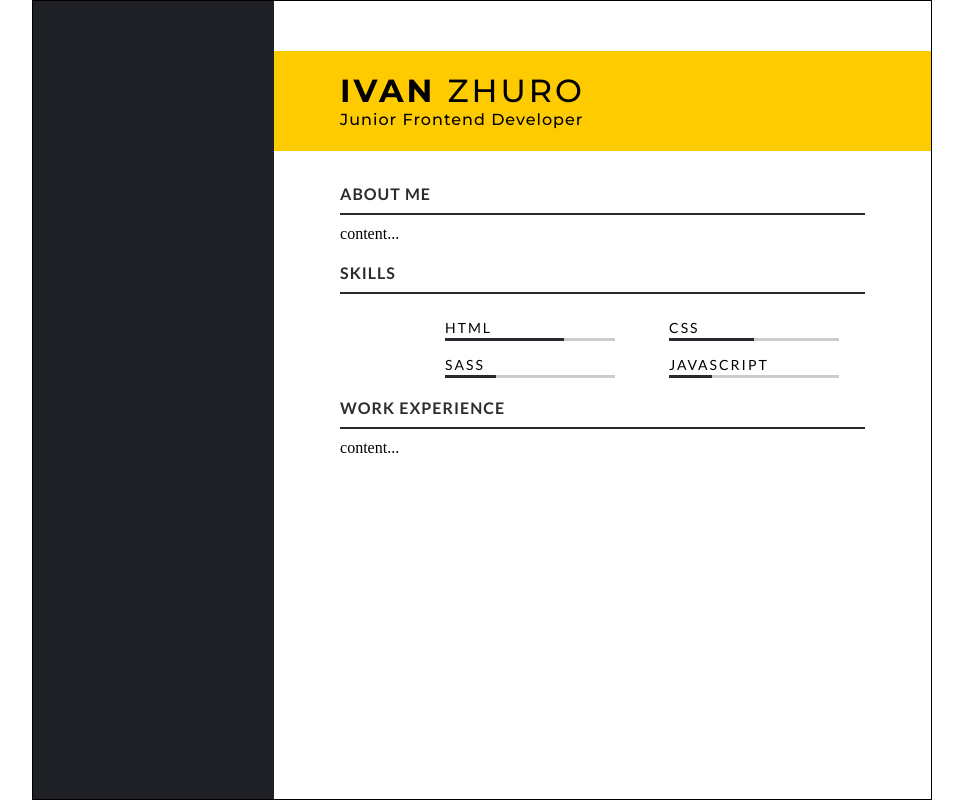
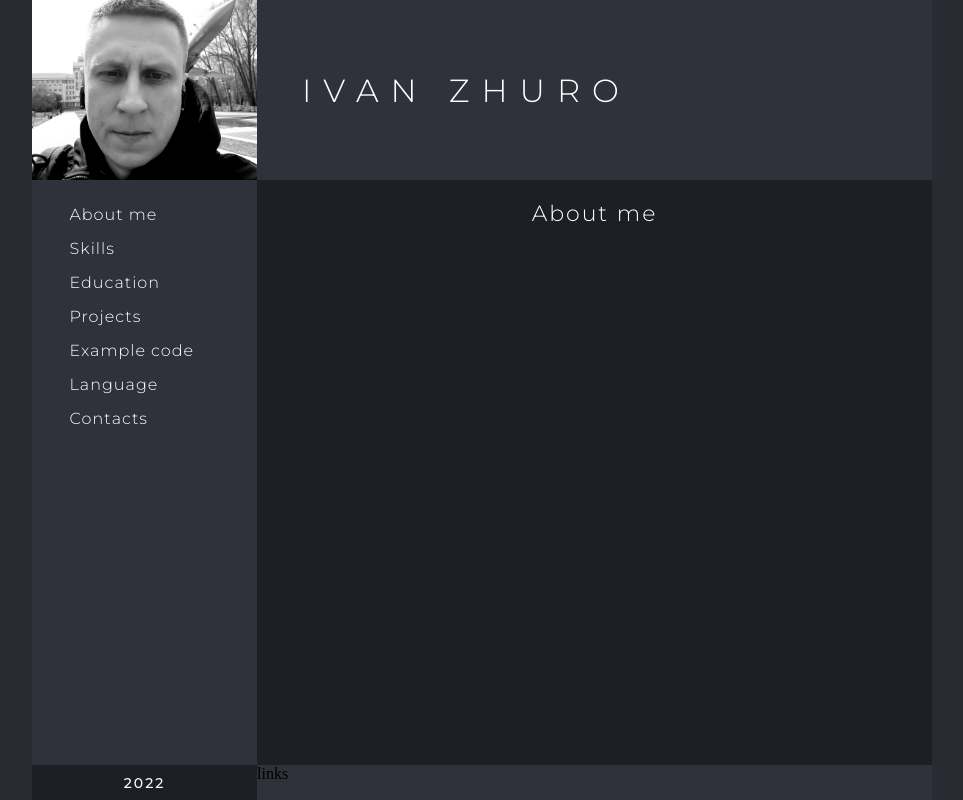
Before and after one commit to ivanzhuroby/rsschool-cv, a plain HTML site: page index.html in a window 1280 px wide. Shown: the whole page, without its empty margins (158-1121 px from the left). Drawn offline with Linux system fonts and the light colour scheme.

Commit message:
init: stage two

```diff
--- a/index.html
+++ b/index.html
@@ -1,68 +1,64 @@
 <!DOCTYPE html>
 <html lang="en">
+
 <head>
     <meta charset="UTF-8">
     <meta http-equiv="X-UA-Compatible" content="IE=edge">
     <meta name="viewport" content="width=device-width, initial-scale=1.0">
+    <link rel="stylesheet" href="./styles/style.css">
     <title>Document</title>
-    <link rel="stylesheet" href="./style.css">
 </head>
+
 <body>
-    <div class="wrapper">
-        <aside>
-
-        </aside>
-        <div class="content-wrapper">
     <header>
-                <h1>IVAN <span>ZHURO</span></h1>
-                <p>Junior Frontend Developer</p>
+        <img src="./img/20220404_125206.jpg" alt="in future">
+        <h1>Ivan Zhuro</h1>
     </header>
     <main>
-                <section class="section about_me">
-                    <h2>About Me</h2>
-                    <div class="line"></div>
-                    <p>content...</p>
+        <nav>
+            <ul class="navigation">
+                <li>About me</li>
+                <li>Skills</li>
+                <li>Education</li>
+                <li>Projects</li>
+                <li>Example code</li>
+                <li>Language</li>
+                <li>Contacts</li>
+            </ul>
+        </nav>
+        <div class="section__container">
+            <section class="about__me current">
+                <h2>About me</h2>
             </section>
-                <section class="section skills">
+            <section class="skills">
                 <h2>Skills</h2>
-                    <div class="line"></div>
-                    <div class="skills_wrapper">
-                        <div class="skill_html">
-                            <p>html</p>
-                            <div class="progress_line">
-                                <div class="progress_background" style="width: 70%;"></div>
+            </section>
+            <section class="education">
+                <h2>Education</h2>
+            </section>
+            <section class="projects">
+                <h2>Projects</h2>
+            </section>
+            <section class="example__code">
+                <h2>Example code</h2>
+            </section>
+            <section class="language">
+                <h2>Language</h2>
+            </section>
+            <section class="contacts">
+                <h2>Conacts</h2>
+            </section>
         </div>
-                        </div>
-                        <div class="skill_css">
-                            <p>css</p>
-                            <div class="progress_line">
-                                <div class="progress_background" style="width: 50%;"></div>
-                            </div>
-                        </div>
-                        <div class="skill_sass">
-                            <p>Sass</p>
-                            <div class="progress_line">
-                                <div class="progress_background" style="width: 30%;"></div>
-                            </div>
-                        </div>
-                        <div class="skill_javascript">
-                            <p>JavaScript</p>
-                            <div class="progress_line">
-                                <div class="progress_background" style="width: 25%;"></div>
-                            </div>
-                        </div>
-                    </div>
-                </section>
-                <section class="section work_experience">
-                    <h2>Work experience</h2>
-                    <div class="line"></div>
-                    <p>content...</p>
-                </section>
     </main>
     <footer>
+        <div class="footer__left">
+            <time datetime="2022">2022</time>
+        </div>
+        <div class="footer__right">
+            <p>links</p>
+        </div>
+    </footer>
+    <script src="./script/script.js"></script>
+</body>
 
-            </footer>
-        </div>
-    </div>
-</body>
 </html>
--- /dev/null
+++ b/script/script.js
@@ -0,0 +1,11 @@
+const getNavigation = document.querySelector(".navigation");
+const getNavigationMenu = Array.from(getNavigation.children);
+const getSection = Array.from(document.getElementsByTagName("section"));
+
+getNavigationMenu.forEach((block, index) => block.addEventListener('click', () => {
+    for (let key=0; key<getNavigationMenu.length; key++) {
+        getSection[key].classList.remove('current')
+    }
+
+    getSection[index].classList.add('current');
+}))
--- a/style.css
+++ /dev/null
@@ -1,144 +0,0 @@
-@font-face {
-    font-family: "MontserratMedium";
-    src: url(./fonts/Montserrat-Medium.ttf);
-}
-
-@font-face {
-    font-family: "MontserratBold";
-    src: url(./fonts/Montserrat-Bold.ttf);
-}
-
-@font-face {
-    font-family: "MontserratSemiBold";
-    src: url(./fonts/Montserrat-SemiBold.ttf);
-}
-
-@font-face {
-    font-family: "LatoRegular";
-    src: url(./fonts/Lato-Regular.ttf);
-}
-
-@font-face {
-    font-family: "LatoBold";
-    src: url(./fonts/Lato-Bold.ttf);
-}
-
-* {
-    margin: 0;
-    padding: 0;
-    box-sizing: border-box;
-}
-
-:root {
-    --colorGrey: rgb(32, 33, 38);
-    --colorWhite: rgb(255, 255, 255);
-    --colorLightGrey: rgb(41, 42, 47);
-    --colorUltraLightGrey: rgb(204, 204, 204);
-    --colorYellow: rgb(254, 203, 0);
-    --colorFontsGrey: rgb(45, 45, 45);
-    --colorFontsWhite: rgb(255, 255, 255);
-}
-
-.wrapper {
-    margin: 0 auto;
-    height: 100vh;
-    background-color: white;
-    width: 100%;
-    max-width: 900px;
-    border: 1px solid black;
-    display: flex;
-}
-
-aside {
-    background-color: var(--colorGrey);
-    height: 100%;
-    width: 250px;
-}
-
-.content-wrapper {
-    background-color: var(--colorWhite);
-    flex-grow: 1;
-    height: 100%;
-    display: flex;
-    flex-direction: column;
-}
-
-header {
-    margin-top: 50px;
-    padding-top: 20px;
-    height: 100px;
-    display: block;
-    background-color: var(--colorYellow);
-    align-items: center;
-    padding-left: 10%;
-}
-
-h1 {
-    margin: auto 0;
-    font-family: "MontserratBold";
-    font-weight: 600;
-    letter-spacing: 3px;
-}
-
-h1 > span {
-    font-family: "MontserratMedium";
-    font-weight: 300;
-}
-
-header > p {
-    font-family: "MontserratMedium";
-    font-weight: 400;
-    letter-spacing: 1px;
-}
-
-main {
-    padding: 5% 10% 5% 10%;
-}
-
-.section {
-    padding-bottom: 20px;
-}
-
-.section > h2 {
-    font-family: "LatoBold";
-    color: var(--colorFontsGrey);
-    text-transform: uppercase;
-    font-size: 16px;
-    letter-spacing: 1px;
-}
-
-.skills_wrapper {
-    margin-left: 20%;
-    margin-right: 5%;
-    display: flex;
-    flex-wrap: wrap;
-    justify-content: space-between;
-}
-
-.skills_wrapper  p {
-    font-family: "LatoRegular";
-    font-size: 14px;
-    text-transform: uppercase;
-    letter-spacing: 2px;
-    margin-bottom: 2px;
-    margin-top: 15px;
-}
-
-.progress_line {
-    height: 3px;
-    width: 170px;
-    background-color: var(--colorUltraLightGrey);
-}
-
-.progress_background {
-    background-color: var(--colorLightGrey);
-    height: 100%;
-}
-
-.line {
-    margin-top: 10px;
-    margin-bottom: 10px;
-    height: 2px;
-    width: 100%;
-    background-color: var(--colorLightGrey);
-}
--- /dev/null
+++ b/styles/fonts.css
@@ -0,0 +1,9 @@
+@font-face {
+    font-family: "MontserratLight";
+    src: url(../fonts/Montserrat-Light.ttf);
+}
+
+@font-face {
+    font-family: "MontserratMedium";
+    src: url(../fonts/Montserrat-Medium.ttf);
+}
--- /dev/null
+++ b/styles/reset.css
@@ -0,0 +1,5 @@
+* {
+    margin: 0;
+    padding: 0;
+    box-sizing: border-box;
+}
--- /dev/null
+++ b/styles/style.css
@@ -0,0 +1,127 @@
+@import url(./fonts.css);
+@import url(./variables.css);
+@import url(./reset.css);
+
+body {
+    background-color: var(--colorUltraLightGrey);
+}
+
+header, main, footer {
+    margin: 0 auto;
+    max-width: 900px;
+    min-width: 500px;
+    width: 100%;
+}
+
+header {
+    display: flex;
+    height: 180px;
+    background-color: var(--colorLightGrey);
+}
+
+header > img {
+    width: 25%;
+    min-width: 170px;
+    height: 100%;
+    object-fit: cover;
+}
+
+header > h1 {
+    align-self: center;
+    margin: 0 0 0 5%;
+    font-family: "MontserratLight", sans-serif;
+    font-weight: 400;
+    text-transform: uppercase;
+    letter-spacing: 12px;
+    color: var(--colorWhite);
+}
+
+main {
+    display: flex;
+    min-height: 300px;
+    height: calc(100vh - 180px - 35px);
+}
+
+main > nav {
+    width: 25%;
+    min-width: 170px;
+    height: 100%;
+    background-color: var(--colorLightGrey);
+}
+
+.navigation {
+    margin: 25px auto;
+    width: 150px;
+}
+
+.navigation > li {
+    width: max-content;
+    list-style: none;
+    margin-bottom: 15px;
+    font-family: "MontserratLight", sans-serif;
+    font-size: 16px;
+    font-weight: 300;
+    color: var(--colorWhite);
+    letter-spacing: 1px;
+    cursor: pointer;
+}
+
+.navigation > li:hover {
+    color: var(--colorYellow);
+}
+
+.section__container {
+    flex: 1;
+    background-color: var(--colorGrey);
+}
+
+section {
+    display: none;
+    max-width: 100%;
+    margin-left: 5%;
+    margin-right: 5%;
+    margin-top: 20px;
+}
+
+section > h2 {
+    margin: 0 auto;
+    max-width: max-content;
+    font-family: "MontserratLight", sans-serif;
+    font-size: 22px;
+    font-weight: 200;
+    color: var(--colorWhite);
+    letter-spacing: 2px;
+}
+
+section.current {
+    display: block;
+}
+
+footer {
+    height: 35px;
+    display: flex;
+}
+
+.footer__left {
+    background-color: var(--colorGrey);
+    height: 100%;
+    width: 25%;
+    min-width: 170px;
+    text-align: center;
+    flex-shrink: 0;
+}
+
+.footer__left > time {
+    display: inline-block;
+    margin-top: 9px;
+    font-family: "MontserratMedium", sans-serif;
+    color: var(--colorWhite);
+    letter-spacing: 2px;
+    font-size: 14px;
+}
+
+.footer__right {
+    background-color: var(--colorLightGrey);
+    height: 100%;
+    flex-grow: 1;
+}
--- /dev/null
+++ b/styles/variables.css
@@ -0,0 +1,9 @@
+:root {
+    --colorWhite: rgb(255, 255, 255);
+    --colorYellow: rgb(254, 123, 0);
+    --colorFontsGrey: rgb(45, 45, 45);
+    --colorFontsWhite: rgb(255, 255, 255);
+    --colorGrey: rgb(30, 31, 37);
+    --colorLightGrey: rgb(48, 50, 59);
+    --colorUltraLightGrey: rgb(41, 43, 51);
+}
```
Also changed, not shown: fonts/Lato-Bold.ttf (deleted), fonts/Lato-Regular.ttf (deleted), fonts/Montserrat-Bold.ttf (deleted), fonts/Montserrat-Light.ttf (added), fonts/Montserrat-SemiBold.ttf (deleted), img/20220404_125206.jpg (added). Lines whose indentation alone changed are shown as unchanged.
◇ ◇ ◇ ◇ ◇
* Try it
Go through the lines above and count those that include "content"; give the total and nothing more.

* Output below
9